Start of RAW DATA

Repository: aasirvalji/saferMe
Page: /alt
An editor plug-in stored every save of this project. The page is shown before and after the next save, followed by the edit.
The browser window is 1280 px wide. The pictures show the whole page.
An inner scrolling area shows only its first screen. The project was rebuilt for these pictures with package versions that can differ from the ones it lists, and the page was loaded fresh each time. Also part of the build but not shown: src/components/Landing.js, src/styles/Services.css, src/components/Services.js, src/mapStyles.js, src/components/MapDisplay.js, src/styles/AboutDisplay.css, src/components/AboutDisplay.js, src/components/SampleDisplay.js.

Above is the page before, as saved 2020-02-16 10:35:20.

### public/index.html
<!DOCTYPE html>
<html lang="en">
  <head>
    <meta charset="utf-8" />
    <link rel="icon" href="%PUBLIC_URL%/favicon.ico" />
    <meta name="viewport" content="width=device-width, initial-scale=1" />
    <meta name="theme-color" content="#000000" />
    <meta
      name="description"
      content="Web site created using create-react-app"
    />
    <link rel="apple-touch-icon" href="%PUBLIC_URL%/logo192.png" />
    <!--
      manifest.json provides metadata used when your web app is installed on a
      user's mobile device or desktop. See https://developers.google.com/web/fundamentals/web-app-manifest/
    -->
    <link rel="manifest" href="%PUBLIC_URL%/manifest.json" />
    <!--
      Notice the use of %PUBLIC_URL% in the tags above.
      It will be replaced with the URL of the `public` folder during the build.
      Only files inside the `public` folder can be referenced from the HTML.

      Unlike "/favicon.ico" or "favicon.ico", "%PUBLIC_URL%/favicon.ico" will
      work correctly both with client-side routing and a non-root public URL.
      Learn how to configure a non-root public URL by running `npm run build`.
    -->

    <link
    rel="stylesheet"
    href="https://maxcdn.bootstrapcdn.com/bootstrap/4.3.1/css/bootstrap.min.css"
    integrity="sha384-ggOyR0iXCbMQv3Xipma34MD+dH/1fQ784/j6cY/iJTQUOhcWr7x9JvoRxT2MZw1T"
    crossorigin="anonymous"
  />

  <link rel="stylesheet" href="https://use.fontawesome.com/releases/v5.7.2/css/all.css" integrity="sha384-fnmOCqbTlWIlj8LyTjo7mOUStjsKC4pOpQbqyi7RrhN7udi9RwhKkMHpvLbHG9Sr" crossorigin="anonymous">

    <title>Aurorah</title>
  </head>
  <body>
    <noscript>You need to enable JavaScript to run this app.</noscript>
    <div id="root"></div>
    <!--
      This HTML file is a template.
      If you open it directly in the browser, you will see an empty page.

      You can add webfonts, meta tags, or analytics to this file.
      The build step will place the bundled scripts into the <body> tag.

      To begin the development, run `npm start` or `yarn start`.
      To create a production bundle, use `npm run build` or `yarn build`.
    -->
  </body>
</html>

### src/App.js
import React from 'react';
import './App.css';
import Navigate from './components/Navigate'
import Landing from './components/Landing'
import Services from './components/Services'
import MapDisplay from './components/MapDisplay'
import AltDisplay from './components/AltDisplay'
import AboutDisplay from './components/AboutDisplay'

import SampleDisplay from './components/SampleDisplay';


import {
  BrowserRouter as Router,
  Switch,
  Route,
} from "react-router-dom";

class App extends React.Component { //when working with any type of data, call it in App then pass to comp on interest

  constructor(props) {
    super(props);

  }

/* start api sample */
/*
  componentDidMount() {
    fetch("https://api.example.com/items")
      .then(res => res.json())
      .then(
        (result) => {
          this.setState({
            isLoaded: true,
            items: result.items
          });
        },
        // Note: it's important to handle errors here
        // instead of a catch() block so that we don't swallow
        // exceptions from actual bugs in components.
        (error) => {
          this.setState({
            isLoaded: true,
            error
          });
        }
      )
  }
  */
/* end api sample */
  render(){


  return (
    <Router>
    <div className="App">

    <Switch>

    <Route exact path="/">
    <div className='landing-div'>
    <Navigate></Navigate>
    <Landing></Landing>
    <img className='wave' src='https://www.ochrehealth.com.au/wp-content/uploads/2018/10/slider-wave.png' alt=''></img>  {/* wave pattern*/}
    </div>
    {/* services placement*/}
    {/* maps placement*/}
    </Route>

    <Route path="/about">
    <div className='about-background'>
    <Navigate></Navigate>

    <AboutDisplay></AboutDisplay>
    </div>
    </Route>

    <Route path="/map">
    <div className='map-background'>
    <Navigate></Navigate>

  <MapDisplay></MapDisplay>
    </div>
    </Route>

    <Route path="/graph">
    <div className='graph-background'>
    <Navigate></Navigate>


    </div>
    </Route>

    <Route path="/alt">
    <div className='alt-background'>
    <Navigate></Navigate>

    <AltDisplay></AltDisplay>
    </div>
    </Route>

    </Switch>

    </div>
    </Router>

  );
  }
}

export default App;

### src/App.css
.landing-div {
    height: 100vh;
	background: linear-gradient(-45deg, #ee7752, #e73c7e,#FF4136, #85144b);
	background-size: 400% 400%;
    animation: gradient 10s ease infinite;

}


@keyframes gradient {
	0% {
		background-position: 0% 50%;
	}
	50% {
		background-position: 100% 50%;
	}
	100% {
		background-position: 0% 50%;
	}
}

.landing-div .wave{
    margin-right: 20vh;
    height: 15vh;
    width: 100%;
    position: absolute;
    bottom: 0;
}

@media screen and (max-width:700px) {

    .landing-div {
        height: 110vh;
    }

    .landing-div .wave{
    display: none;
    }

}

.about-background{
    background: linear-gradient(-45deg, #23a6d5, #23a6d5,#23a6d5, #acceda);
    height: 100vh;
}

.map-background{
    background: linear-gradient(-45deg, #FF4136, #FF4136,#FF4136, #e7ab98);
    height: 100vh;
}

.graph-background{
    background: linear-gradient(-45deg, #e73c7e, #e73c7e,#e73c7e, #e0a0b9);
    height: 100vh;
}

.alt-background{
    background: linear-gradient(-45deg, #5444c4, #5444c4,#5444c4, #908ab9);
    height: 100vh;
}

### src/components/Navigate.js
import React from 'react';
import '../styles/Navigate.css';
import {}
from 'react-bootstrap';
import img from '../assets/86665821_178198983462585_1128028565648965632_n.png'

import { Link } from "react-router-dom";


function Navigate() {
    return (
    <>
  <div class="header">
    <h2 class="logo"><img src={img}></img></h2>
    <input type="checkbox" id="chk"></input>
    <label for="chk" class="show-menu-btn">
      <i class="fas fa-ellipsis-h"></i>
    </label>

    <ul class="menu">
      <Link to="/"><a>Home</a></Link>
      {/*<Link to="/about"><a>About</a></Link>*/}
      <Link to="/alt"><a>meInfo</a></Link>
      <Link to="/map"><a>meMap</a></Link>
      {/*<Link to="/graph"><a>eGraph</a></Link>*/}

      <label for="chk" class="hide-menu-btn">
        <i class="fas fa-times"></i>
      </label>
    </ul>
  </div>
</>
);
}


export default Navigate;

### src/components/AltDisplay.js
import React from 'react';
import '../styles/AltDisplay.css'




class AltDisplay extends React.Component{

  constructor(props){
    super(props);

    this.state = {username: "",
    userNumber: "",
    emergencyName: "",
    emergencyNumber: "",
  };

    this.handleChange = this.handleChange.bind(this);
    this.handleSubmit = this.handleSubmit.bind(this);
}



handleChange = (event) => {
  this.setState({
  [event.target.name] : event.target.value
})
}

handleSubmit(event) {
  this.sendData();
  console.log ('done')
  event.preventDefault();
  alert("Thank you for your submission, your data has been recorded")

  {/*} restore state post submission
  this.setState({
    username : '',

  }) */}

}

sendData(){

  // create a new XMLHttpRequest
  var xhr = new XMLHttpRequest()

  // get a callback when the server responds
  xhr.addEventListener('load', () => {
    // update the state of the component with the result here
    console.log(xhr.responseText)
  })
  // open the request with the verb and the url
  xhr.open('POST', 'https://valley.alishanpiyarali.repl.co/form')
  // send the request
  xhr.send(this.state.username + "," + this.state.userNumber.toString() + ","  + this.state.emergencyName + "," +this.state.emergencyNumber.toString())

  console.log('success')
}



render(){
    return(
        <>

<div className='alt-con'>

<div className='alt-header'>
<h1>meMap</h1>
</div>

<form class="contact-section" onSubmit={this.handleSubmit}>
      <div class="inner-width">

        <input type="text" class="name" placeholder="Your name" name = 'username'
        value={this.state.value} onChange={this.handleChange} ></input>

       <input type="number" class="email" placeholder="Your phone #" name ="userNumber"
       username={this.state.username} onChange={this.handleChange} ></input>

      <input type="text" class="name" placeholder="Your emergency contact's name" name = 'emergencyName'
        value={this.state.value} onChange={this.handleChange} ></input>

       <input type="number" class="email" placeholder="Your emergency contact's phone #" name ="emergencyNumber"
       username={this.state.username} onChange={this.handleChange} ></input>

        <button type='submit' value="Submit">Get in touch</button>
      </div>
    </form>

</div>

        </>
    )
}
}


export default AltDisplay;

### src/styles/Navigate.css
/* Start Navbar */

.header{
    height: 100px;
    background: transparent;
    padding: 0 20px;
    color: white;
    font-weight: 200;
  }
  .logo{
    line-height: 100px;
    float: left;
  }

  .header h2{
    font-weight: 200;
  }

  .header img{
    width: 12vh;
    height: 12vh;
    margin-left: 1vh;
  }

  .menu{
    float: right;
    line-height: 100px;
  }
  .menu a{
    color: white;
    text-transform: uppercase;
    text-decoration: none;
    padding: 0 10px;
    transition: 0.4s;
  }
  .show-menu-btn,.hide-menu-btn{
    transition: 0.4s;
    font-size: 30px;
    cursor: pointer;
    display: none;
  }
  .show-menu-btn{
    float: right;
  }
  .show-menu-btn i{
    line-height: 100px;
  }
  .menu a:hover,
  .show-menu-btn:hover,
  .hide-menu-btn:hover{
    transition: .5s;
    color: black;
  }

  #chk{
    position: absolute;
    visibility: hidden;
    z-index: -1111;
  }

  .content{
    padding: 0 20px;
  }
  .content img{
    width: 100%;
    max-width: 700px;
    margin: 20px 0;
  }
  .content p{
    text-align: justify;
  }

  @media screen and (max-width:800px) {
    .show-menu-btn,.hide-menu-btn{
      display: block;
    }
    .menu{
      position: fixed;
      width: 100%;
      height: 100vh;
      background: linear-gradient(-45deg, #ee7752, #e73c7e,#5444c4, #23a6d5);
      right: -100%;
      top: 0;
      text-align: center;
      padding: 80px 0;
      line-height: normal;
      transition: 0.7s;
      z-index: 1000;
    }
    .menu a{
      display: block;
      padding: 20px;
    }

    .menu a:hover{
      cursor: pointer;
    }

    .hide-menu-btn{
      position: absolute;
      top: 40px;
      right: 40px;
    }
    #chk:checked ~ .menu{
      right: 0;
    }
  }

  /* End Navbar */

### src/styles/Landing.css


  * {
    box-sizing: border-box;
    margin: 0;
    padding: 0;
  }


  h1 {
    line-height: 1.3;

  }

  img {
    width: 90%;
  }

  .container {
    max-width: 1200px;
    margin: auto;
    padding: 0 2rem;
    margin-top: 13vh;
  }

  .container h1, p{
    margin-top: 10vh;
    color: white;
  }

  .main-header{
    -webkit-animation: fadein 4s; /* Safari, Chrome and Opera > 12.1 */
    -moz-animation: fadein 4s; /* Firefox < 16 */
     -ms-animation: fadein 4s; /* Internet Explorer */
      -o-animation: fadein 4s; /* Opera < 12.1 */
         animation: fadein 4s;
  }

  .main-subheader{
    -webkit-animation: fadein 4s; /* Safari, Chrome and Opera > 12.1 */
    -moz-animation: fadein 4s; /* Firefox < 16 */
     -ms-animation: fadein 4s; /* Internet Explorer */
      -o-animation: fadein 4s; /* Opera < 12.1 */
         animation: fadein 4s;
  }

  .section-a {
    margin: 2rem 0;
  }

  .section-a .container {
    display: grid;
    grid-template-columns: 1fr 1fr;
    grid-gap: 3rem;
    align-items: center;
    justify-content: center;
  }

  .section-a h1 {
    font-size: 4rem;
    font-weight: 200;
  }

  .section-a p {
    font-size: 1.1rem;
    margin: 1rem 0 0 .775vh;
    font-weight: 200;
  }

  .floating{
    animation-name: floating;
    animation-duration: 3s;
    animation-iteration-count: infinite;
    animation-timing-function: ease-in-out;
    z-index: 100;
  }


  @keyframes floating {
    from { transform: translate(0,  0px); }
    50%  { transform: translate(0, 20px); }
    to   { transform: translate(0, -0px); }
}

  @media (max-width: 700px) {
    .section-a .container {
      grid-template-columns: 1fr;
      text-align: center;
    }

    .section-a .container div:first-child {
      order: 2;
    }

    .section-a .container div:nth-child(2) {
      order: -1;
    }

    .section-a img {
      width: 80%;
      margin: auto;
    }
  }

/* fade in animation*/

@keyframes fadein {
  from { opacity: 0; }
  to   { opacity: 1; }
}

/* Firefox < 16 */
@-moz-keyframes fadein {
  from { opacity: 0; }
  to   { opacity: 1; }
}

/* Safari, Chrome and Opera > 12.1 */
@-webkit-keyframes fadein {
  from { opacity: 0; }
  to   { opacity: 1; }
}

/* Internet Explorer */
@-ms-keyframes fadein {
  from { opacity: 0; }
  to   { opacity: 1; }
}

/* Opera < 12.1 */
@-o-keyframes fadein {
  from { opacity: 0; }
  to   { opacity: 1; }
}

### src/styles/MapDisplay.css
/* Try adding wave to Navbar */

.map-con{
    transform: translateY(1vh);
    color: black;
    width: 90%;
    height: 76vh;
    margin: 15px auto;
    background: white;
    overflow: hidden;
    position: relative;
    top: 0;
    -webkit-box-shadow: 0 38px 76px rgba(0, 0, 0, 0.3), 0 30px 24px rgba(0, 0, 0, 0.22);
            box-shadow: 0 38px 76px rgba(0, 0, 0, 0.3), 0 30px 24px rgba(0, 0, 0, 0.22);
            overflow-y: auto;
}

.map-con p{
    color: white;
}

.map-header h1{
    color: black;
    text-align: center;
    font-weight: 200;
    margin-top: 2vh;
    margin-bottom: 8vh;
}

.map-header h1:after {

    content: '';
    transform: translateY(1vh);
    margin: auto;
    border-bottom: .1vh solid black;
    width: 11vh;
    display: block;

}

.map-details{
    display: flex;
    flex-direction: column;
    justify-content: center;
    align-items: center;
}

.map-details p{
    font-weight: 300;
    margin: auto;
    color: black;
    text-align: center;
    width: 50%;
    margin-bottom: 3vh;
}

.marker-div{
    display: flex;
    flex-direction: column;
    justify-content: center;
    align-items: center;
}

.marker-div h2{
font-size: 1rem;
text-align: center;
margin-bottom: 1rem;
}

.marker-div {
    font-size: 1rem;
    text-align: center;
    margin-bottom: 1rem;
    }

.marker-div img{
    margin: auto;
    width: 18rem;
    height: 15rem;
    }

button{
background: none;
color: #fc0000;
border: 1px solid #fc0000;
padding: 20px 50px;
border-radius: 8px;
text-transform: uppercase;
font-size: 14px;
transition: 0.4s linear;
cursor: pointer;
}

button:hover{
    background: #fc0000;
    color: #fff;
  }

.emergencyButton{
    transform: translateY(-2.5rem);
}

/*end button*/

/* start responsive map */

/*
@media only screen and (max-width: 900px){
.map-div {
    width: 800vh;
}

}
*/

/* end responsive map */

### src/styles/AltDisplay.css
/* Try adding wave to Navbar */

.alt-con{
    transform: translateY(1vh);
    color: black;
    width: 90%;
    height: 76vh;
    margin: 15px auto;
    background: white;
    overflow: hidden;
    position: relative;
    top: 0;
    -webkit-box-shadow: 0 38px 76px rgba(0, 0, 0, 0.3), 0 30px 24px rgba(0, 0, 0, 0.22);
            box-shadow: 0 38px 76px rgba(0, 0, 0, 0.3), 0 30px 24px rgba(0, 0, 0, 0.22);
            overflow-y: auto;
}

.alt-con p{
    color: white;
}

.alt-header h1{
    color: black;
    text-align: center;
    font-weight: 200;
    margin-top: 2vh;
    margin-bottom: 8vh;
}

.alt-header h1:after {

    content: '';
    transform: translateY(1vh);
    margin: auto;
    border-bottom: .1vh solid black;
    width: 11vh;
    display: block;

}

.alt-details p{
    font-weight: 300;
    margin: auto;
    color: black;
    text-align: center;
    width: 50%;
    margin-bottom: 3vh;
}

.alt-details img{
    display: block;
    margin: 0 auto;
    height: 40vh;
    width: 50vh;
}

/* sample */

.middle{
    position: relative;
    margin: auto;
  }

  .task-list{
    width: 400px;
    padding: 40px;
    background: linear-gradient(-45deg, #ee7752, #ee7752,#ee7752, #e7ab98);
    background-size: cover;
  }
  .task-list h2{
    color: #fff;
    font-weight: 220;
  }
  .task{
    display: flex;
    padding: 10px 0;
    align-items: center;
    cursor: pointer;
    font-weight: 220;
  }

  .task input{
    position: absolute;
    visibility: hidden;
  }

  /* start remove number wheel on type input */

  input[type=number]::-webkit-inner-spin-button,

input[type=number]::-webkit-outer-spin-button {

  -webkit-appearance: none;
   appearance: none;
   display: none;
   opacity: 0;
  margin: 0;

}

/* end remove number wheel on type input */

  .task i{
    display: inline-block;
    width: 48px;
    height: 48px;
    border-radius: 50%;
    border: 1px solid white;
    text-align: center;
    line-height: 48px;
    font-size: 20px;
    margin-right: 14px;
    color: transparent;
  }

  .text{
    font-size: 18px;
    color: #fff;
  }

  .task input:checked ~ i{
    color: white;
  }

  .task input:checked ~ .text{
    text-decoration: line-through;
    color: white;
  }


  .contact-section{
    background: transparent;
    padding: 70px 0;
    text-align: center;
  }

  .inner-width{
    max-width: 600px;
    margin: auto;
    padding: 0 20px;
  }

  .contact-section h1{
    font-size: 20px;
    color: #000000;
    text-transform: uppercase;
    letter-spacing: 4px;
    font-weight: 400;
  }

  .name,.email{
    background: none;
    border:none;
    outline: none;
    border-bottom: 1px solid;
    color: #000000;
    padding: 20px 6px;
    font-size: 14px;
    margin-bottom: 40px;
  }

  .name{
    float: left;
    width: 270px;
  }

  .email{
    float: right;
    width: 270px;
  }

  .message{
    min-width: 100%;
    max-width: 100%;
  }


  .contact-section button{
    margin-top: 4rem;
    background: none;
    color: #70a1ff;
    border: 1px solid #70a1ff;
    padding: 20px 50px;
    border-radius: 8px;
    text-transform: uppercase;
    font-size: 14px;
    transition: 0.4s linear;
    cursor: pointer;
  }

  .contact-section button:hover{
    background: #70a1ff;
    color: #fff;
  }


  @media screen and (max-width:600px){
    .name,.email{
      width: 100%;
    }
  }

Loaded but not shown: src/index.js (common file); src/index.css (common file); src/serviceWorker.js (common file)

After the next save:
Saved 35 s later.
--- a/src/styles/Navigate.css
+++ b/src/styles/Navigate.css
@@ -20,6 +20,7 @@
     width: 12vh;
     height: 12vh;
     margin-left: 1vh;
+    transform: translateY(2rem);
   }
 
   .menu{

End of RAW DATA

* _WORK TO COMPLETE_: Exactly as written, give the line containing "Loaded but not" and all remaining lines of the records.

* _SOLUTION_:
Loaded but not shown: src/index.js (common file); src/index.css (common file); src/serviceWorker.js (common file)

After the next save:
Saved 35 s later.
--- a/src/styles/Navigate.css
+++ b/src/styles/Navigate.css
@@ -20,6 +20,7 @@
     width: 12vh;
     height: 12vh;
     margin-left: 1vh;
+    transform: translateY(2rem);
   }
 
   .menu{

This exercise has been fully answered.